At least in Antony and Cleopatra, we understood–more or less–the difference between Rome and Egypt in both culture and geography. Sure, there was that battle in between, but that truly felt like some nether-region, generic, and apart from the two main locales. And yes, there were gaps in time, but the way the play played it out, it didn’t feel that way.
We really do feel that fourteen year jump, mainly because Gower tells us of the passage of time (though specifics don’t come until much later and out of the mouth of Pericles himself). That’s a huge chunk of time. I’m assuming you pretty much have to put the intermission at the end of Act Three. [I suppose you could split Gower’s Act Four chorus…but I’m not sure how effective that would be…]
And as for geography?
It doesn’t even open in Tyre…
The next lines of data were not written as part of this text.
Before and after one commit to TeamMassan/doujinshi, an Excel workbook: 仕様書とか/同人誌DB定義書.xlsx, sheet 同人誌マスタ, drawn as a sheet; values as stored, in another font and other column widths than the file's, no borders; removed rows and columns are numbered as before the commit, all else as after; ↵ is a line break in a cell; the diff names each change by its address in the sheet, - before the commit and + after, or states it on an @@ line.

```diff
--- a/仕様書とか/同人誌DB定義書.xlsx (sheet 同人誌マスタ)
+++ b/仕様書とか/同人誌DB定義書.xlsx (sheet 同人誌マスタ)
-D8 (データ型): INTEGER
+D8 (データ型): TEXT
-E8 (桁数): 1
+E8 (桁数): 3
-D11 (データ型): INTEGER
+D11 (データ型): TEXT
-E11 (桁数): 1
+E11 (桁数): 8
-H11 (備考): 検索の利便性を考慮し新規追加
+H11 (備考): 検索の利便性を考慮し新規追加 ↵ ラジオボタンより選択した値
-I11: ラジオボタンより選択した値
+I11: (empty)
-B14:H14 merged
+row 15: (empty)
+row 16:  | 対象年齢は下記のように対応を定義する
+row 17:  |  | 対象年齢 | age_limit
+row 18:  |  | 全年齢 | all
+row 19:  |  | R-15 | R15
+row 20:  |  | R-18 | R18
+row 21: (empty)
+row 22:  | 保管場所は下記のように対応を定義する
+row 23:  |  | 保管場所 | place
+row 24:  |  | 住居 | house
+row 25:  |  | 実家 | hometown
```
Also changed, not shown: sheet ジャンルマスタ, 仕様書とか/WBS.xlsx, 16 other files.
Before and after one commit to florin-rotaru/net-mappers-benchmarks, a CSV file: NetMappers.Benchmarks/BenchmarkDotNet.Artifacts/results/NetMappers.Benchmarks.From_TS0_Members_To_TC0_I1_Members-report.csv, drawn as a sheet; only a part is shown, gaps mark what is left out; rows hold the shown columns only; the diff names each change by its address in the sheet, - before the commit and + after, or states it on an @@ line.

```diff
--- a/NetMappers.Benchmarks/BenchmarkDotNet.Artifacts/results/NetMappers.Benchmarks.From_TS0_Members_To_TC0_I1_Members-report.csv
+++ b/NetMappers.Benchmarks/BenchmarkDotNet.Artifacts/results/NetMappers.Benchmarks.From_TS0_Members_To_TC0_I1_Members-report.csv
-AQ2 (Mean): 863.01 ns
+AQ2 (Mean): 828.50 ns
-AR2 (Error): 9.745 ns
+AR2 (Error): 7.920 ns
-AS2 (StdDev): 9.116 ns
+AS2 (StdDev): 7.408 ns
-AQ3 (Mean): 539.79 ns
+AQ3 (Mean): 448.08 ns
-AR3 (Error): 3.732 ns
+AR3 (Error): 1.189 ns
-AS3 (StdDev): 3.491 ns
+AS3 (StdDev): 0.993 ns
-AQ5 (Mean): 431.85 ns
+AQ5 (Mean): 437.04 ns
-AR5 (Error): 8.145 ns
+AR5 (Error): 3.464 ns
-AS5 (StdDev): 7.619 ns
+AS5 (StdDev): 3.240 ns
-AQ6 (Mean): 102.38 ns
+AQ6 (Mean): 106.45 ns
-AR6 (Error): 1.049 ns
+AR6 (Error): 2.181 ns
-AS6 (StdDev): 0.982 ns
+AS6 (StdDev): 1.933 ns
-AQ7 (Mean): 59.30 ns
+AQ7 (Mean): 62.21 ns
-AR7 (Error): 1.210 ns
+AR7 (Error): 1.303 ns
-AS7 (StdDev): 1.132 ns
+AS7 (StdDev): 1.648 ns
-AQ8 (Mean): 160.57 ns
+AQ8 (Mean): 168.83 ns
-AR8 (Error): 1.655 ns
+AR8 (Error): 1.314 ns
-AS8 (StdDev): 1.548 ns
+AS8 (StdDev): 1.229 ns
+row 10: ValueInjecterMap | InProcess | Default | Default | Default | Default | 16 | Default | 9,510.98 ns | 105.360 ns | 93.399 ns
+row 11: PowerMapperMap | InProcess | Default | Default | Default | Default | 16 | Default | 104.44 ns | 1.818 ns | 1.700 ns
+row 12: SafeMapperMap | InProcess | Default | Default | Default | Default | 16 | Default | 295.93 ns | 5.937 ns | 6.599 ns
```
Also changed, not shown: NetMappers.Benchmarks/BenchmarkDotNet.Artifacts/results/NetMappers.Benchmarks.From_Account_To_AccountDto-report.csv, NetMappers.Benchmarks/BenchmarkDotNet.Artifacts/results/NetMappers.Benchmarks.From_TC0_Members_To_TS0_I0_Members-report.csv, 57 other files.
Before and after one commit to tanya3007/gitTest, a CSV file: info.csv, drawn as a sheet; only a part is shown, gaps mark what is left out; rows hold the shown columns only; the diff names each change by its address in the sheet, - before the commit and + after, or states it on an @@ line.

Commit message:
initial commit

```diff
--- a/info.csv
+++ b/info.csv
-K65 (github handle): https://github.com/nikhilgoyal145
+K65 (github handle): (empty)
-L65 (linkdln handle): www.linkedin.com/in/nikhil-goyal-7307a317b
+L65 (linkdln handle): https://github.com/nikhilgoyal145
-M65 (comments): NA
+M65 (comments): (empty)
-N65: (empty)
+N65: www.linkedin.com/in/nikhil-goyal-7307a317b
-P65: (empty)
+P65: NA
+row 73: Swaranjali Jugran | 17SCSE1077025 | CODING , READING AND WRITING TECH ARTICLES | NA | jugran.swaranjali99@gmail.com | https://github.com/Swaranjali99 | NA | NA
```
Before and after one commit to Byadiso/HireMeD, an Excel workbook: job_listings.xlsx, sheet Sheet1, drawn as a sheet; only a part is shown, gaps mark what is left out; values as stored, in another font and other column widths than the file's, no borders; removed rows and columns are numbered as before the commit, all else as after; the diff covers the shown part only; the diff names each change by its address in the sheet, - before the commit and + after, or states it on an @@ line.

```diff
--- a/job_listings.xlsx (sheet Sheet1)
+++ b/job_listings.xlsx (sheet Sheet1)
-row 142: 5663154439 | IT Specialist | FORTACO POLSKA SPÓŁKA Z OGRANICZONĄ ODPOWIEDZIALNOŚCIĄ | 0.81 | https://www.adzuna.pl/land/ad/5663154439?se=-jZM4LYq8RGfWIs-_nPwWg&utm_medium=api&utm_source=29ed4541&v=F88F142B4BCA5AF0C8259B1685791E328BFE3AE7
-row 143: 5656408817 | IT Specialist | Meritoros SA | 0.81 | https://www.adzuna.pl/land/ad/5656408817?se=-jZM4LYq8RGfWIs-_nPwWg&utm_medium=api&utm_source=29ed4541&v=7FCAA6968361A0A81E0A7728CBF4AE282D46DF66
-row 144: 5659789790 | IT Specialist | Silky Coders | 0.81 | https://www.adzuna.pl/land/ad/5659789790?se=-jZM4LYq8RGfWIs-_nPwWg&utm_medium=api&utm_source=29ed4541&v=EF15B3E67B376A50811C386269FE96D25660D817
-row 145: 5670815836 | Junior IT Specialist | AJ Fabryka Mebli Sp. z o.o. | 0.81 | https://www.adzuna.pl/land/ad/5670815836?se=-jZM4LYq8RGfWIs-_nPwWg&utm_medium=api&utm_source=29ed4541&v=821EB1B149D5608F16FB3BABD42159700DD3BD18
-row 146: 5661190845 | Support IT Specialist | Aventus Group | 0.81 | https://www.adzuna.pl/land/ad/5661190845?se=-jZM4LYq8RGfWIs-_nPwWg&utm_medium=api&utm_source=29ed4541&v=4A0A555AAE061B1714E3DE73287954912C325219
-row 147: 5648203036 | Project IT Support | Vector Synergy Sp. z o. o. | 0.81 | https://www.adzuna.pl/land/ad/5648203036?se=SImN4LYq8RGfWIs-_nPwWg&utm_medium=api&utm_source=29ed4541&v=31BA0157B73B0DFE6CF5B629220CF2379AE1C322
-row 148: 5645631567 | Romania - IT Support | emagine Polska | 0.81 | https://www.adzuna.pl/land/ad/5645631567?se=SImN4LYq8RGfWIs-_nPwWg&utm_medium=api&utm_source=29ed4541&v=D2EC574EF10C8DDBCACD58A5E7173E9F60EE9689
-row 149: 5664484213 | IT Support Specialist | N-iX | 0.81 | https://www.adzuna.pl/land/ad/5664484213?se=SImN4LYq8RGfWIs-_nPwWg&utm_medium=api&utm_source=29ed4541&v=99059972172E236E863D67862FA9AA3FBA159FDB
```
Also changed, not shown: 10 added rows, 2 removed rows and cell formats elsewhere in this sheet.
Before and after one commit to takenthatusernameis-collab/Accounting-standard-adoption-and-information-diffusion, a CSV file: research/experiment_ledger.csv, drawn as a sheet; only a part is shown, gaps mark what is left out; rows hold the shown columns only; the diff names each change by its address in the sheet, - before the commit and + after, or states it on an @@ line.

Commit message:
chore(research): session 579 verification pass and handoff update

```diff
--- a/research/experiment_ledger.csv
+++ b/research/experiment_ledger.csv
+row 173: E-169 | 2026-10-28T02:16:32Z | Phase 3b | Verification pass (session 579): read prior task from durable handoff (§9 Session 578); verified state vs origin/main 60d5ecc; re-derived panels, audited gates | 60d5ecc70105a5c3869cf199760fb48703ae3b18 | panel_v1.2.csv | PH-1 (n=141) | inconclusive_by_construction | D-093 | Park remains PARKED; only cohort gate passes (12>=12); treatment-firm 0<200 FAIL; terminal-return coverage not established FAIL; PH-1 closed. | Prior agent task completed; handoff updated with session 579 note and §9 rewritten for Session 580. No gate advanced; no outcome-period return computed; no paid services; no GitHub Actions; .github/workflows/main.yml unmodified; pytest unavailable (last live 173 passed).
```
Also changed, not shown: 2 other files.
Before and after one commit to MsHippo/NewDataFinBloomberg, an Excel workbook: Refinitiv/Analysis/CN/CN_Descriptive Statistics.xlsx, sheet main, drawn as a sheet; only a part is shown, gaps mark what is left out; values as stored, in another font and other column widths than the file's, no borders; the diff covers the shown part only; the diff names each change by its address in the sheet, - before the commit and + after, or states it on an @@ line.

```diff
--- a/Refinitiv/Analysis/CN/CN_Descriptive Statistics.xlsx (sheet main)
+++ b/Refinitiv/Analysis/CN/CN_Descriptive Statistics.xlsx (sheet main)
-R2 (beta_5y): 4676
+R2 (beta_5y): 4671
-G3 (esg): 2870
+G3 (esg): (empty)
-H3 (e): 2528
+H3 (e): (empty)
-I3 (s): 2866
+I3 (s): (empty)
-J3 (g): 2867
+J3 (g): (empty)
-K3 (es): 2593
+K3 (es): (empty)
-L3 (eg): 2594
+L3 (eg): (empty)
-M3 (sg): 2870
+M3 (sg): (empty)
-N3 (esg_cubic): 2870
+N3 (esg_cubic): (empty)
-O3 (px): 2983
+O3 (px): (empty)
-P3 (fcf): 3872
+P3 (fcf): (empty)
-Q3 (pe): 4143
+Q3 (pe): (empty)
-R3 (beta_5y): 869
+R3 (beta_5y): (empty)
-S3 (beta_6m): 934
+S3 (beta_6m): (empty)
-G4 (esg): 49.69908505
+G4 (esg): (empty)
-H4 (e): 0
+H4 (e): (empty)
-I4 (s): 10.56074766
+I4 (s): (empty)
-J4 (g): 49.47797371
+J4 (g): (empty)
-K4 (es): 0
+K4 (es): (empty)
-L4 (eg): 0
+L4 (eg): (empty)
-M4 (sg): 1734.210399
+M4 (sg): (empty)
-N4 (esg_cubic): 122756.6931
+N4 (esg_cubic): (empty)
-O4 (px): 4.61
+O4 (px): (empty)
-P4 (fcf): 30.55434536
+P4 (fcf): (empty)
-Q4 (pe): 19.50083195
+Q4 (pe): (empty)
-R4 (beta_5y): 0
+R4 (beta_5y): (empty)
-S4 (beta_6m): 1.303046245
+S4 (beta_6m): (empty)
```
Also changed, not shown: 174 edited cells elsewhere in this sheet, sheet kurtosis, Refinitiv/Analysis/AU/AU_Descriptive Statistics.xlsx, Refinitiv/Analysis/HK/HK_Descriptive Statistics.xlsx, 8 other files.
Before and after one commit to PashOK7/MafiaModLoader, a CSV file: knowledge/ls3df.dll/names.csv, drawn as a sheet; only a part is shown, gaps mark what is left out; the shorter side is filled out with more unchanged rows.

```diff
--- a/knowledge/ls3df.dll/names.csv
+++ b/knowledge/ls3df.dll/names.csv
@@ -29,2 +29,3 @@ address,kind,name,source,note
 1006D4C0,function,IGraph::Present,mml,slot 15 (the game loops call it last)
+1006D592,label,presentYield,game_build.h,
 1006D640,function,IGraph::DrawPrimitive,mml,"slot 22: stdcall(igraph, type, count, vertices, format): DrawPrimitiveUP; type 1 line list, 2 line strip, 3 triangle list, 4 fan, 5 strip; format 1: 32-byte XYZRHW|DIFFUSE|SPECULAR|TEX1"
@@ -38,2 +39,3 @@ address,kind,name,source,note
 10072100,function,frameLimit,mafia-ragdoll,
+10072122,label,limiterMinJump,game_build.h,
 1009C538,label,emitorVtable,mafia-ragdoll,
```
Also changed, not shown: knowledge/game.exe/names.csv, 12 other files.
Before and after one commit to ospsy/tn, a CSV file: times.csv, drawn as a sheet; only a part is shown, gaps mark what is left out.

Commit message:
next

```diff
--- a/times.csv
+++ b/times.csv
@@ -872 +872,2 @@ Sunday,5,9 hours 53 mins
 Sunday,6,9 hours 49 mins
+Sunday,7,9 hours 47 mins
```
If you don’t count Gower and his omnipresence, the play opens in Antioch. And where is Antioch? Not as easy as “where’s Egypt?”, am I right? Then it’s off to Tyre. And where’s Tyre? Then Tarsus? Where’s that? Then Pentapolis, Ephesus, and Mytilene.
See what I mean?
They’re just names for most of us. More or less meaningless, save for being foreign, exotic, places of fiction, myth, and fantasy.
I really do need to make a map for this play…